AIM OF THE TASK:
List each line of the data in which the string "pointer" appears.

── INFORMATION

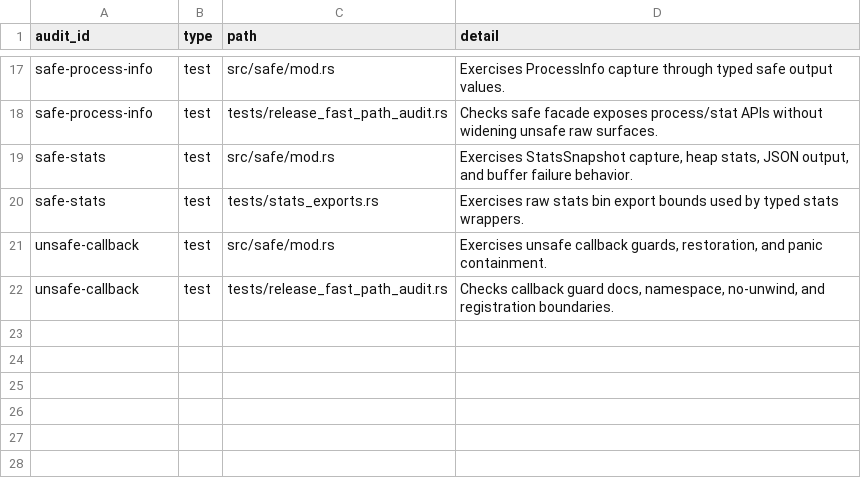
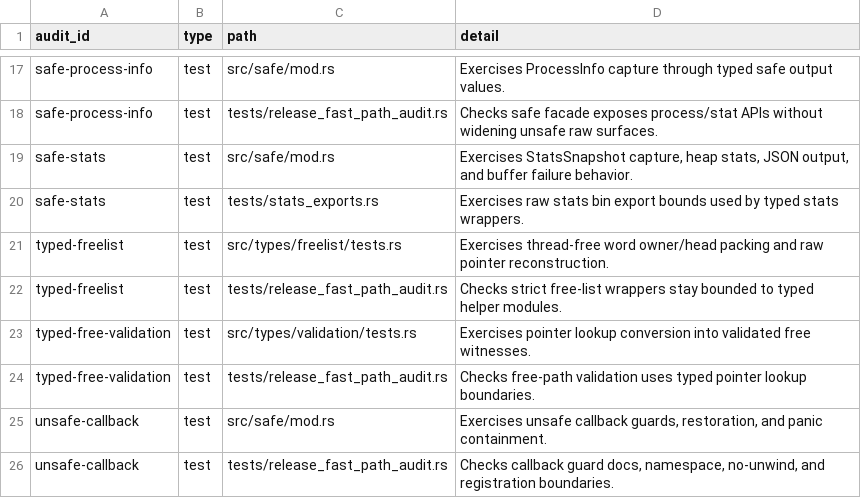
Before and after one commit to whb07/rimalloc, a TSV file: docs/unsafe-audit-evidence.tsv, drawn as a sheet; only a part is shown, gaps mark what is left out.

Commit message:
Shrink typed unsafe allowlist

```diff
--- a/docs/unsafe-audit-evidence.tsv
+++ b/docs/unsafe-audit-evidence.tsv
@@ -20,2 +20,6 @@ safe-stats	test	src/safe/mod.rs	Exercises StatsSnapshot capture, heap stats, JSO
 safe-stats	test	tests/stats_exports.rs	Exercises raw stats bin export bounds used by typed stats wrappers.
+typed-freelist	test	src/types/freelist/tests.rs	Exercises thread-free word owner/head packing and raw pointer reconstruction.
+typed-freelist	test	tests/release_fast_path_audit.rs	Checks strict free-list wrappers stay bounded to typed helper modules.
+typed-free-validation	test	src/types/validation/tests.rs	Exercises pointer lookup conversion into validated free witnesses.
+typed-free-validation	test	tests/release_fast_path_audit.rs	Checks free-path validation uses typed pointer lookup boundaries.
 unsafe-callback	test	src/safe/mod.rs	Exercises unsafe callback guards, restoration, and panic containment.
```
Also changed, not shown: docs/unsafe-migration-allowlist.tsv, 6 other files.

────

RESULT FOR THIS EXERCISE:
+typed-freelist	test	src/types/freelist/tests.rs	Exercises thread-free word owner/head packing and raw pointer reconstruction.
+typed-free-validation	test	src/types/validation/tests.rs	Exercises pointer lookup conversion into validated free witnesses.
+typed-free-validation	test	tests/release_fast_path_audit.rs	Checks free-path validation uses typed pointer lookup boundaries.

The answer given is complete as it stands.